Are you worried about the financial implications of your divorce? If not, you probably should be. The way in which your assets are divided in your divorce can reshape your financial standing for decades to come. This means that you need to take a comprehensive and approach to fighting for the marital assets that you deserve.
But you can’t stop there. You also have to take into consideration the debt that you may be left with post-marriage dissolution.
What debts are subject to division
Debts that are considered marital in nature will be subjected to equitable division, which doesn’t necessarily mean that your debts will be divided evenly amongst you and your spouse. Common marital debts include:
- Auto loans
- Equity lines of credit
- Credit card debt
- Medical debt
But before agreeing to take on some of this debt post-divorce, you need to carefully consider whether it’s actually marital debt. This means assessing when the debt was accumulated and whether you actually benefited from the debt.
If you can’t negotiate a settlement in regard to how to handle your marital debt, then a judge will decide for you. When making that decision, the judge will consider a number of other factors, including each of the following:
- Contributions made to the family during the marriage
- The length of the marriage
- Each party’s financial positioning post-divorce
- Each party’s ability to pay the debt
- Which party will have primary physical custody of any children from the marriage
- Each party’s earnings capacity and current income
- The physical and mental condition of each spouse
These factors leave a lot of room for argument, so as you navigate your divorce, you’ll want to make sure that you’re developing the strong legal arguments that you need on your side.
How to deal with debt after divorce
If you’re heading for divorce, then you’re probably stressed about how you’re going to handle your debt and maintain your lifestyle. That’s a justifiable concern. Here are some steps that you can take to hopefully makes things a little easier:
- Set up automatic payments
- Put bill due dates on your calendar so that you can better keep track of them
- Ensure that you don’t have any jointly-held debt with your former spouse
- Sell off assets that you no longer need, especially if they’re expensive and you’re going to struggle to make payments on them
- Develop a repayment plan that ensures financial stability but also puts you in a position to pay off debt as quickly as possible

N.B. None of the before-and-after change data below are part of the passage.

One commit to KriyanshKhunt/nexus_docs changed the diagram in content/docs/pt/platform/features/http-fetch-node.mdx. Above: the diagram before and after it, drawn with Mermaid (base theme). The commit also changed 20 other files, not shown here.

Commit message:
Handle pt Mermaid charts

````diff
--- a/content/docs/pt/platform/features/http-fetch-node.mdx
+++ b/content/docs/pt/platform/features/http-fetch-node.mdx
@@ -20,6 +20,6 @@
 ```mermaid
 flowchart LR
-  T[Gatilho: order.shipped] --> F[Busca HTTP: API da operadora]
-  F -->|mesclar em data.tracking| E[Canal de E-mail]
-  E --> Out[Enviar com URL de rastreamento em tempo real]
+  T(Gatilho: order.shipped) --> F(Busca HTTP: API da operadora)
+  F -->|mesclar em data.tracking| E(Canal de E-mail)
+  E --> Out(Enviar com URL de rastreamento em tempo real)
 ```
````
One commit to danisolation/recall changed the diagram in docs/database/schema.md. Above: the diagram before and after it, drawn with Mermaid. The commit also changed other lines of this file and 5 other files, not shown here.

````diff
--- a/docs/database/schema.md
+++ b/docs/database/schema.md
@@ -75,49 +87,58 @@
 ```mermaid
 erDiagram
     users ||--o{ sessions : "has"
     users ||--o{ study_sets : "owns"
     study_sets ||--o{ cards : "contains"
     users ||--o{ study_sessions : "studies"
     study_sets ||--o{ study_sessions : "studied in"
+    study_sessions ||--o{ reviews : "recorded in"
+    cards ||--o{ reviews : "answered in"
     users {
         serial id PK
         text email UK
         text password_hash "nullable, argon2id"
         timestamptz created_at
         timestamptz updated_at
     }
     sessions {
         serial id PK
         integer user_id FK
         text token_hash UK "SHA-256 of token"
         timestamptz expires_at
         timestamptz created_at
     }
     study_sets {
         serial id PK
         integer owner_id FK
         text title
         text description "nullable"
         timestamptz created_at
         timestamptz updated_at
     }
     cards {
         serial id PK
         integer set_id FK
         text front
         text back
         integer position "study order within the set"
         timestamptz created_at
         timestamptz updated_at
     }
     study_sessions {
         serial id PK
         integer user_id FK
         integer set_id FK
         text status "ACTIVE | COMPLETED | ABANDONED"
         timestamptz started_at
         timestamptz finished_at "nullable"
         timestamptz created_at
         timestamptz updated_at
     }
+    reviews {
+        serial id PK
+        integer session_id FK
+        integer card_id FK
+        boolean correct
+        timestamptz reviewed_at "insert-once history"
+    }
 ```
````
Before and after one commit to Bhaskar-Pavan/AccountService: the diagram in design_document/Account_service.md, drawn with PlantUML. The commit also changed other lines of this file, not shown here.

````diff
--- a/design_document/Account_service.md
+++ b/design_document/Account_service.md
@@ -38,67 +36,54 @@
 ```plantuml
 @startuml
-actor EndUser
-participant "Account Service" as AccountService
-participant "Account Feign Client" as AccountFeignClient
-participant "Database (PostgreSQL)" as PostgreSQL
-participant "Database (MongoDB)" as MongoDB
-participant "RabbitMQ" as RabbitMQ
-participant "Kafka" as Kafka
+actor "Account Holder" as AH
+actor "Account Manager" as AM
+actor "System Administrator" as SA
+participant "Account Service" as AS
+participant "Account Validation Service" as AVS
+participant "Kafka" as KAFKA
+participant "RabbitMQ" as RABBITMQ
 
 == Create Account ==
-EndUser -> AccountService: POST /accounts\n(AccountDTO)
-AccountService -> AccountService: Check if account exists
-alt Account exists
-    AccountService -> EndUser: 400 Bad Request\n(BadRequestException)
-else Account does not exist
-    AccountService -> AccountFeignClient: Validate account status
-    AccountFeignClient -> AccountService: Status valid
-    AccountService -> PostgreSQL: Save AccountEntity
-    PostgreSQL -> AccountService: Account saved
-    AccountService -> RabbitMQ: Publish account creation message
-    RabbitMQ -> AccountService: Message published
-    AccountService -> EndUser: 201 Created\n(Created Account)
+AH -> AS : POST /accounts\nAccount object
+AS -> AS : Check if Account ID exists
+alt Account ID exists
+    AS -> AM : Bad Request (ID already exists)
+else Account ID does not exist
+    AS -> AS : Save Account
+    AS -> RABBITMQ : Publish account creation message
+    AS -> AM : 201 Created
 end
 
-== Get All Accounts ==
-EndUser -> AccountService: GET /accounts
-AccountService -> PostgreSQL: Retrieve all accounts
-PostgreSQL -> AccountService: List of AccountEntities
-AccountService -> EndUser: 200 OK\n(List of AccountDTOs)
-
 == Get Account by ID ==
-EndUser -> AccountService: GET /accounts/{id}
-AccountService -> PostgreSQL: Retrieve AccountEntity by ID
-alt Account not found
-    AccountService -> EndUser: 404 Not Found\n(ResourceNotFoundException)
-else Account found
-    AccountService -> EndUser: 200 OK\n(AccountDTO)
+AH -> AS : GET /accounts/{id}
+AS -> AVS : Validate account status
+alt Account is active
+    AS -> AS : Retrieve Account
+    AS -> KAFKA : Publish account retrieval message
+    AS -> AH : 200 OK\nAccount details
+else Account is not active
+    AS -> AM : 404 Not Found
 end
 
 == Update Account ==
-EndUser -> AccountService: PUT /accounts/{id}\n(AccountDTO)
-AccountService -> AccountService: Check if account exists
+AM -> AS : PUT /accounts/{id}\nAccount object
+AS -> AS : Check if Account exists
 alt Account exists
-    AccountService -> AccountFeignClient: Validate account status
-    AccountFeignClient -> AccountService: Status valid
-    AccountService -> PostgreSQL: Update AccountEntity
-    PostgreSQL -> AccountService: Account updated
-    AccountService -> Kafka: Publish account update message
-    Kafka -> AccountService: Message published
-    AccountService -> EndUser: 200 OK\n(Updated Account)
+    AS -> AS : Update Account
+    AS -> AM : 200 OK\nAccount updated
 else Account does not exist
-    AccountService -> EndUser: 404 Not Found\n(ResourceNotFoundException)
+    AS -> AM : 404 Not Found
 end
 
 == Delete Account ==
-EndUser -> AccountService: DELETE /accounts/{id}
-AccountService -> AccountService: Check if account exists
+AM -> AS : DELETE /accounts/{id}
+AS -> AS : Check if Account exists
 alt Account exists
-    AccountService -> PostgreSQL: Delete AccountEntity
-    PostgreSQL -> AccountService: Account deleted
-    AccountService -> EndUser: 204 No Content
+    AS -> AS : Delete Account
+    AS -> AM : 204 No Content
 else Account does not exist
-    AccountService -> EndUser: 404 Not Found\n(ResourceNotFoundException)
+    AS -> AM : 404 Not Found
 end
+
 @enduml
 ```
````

There’s no one approach that is best to tackling your debt post-divorce. Instead, you’ll need to come up with a strategy that works best for you. That means knowing which debts are in play, how to negotiate a fair debt outcome, and how to address the debt that’s been left to you.
Take control of your divorce
Far too many people either try to navigate their divorce on their own, or they don’t take an aggressive approach to protect their interests. Don’t let this happen to you. If you do, then you could end up facing a less than desirable financial situation after your divorce is finalized.